Is AMRAE going to open up to new membership categories?

We can work together, sit round the same table and put forward our thoughts. To do that, it’s hardly necessary to change the rules. Bringing in people from broking or insurance can be done in a much more informal way: that’s the whole point ofhaving thematic groups. I believe that goodwill exists, and that relations with our partners are improving every day.

What is your objective as president?

What I want above all is that the work of AMRAE achieves the recognition of everything that risk management can bring to an enterprise. It is already significant and gratifying to see that more and more presidents and chief executives are supporting, and involving themselves in, risk management. This is something of fundamental importance.

But risk management mustn’t act as a brake. The risk manager has to go hand in hand with progress. Progress which is sustainable, valuable and a force for good.

Managers of operational risk and of financial risk are often seen as different. Is it difficult to reconcile the two?

You can’t say that there are the technicians on the one side and the financial people on the other. Things are infinitely more complicated. For several years now we have evolving. You can’t manage risk without knowing about insurance. And you can’t sign contracts and insure your business if you haven’t mastered financial matters. We have to know the businesses, the processes and the activities of our organisations.

We have to know how to detect and analyse risk in order to be able to cover it. Knowledge of insurance can be taken into other sectors - moving towards the analysis of risks which may be fundamentally uninsurable, but where it is important to study ways of financing them. At heart, we are all making the same journey.

How do you see the recent development of the profession?

There are two main influences driving the evolution of risk management. The first is insurance, which brings the need for experts to study the contracts and sign them. These are people trained to analyse insurable risk – and therefore predisposed to analyse uninsurable risk – effectively another face of their profession.

And it is the market which has created the pressure to transfer from the one to the other. The increase in the price of insurance in 2001 made the financial transfer of risk less advantageous.

So, tools for self-insurance, such as captives, were developed in the context of a global trend for risk management to analyse risk in its entirety – far beyond the analysis of insurable risk. The return of a soft market has not stopped this development, which appears irreversible.

The second influence is regulatory pressure. Ever more stringent demands (Sarbanes-Oxley, LSF...) are made on those who run businesses. It is up to them to prove that they have the means to grasp and control the risks within their organisation. One of the consequences has been the rise to prominence of internal controls. But they are only a part of the global progress of risk management, and today businesses are turning to risk managers who have moved beyond this particular stage.

How can risk managers gain more power in organisations?

This is above all a question of personality rather than function.
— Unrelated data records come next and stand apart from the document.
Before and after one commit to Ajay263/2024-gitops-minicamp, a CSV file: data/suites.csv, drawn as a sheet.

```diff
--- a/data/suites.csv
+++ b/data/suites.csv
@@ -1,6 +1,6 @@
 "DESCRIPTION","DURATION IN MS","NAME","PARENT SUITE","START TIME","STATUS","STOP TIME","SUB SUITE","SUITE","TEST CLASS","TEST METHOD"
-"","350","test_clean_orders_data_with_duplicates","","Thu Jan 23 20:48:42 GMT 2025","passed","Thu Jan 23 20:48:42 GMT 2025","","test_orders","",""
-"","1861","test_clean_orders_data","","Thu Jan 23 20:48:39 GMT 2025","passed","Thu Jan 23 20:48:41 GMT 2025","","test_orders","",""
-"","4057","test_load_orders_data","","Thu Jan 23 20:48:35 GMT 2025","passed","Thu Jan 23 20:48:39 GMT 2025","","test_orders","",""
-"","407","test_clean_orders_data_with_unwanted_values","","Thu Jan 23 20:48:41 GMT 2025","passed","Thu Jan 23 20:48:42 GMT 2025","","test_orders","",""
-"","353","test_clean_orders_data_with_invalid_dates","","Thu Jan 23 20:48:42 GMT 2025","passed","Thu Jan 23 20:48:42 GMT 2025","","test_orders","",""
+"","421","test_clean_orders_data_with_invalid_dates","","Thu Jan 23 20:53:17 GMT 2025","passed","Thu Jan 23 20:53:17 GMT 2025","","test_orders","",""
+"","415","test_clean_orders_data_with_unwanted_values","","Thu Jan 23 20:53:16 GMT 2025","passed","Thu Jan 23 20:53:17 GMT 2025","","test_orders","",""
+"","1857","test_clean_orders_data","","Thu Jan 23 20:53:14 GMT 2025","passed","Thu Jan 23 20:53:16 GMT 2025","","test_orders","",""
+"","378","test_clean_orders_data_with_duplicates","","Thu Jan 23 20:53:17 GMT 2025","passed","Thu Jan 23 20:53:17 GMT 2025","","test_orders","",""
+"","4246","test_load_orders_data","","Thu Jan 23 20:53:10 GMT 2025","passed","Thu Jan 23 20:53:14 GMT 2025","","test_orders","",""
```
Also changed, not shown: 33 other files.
When it’s possible, people tend to steer themselves towards those zones which they really want to control. But increasingly frequently we see company boards creating opportunities for the risk manager to be entrusted with the mission of putting in place a global initiative to analyse the risks of the entire enterprise.

There are organisations where the risk manager takes responsibility for aspects of risk control as well as insurance. In others, they are separate functions. For still others, risk management integrates functions such as audit or internal control. I do not know whether it is necessary for risk managers to gain more power, as you suggest. But I do think that it would be a good thing if their work was judged at its true value everywhere.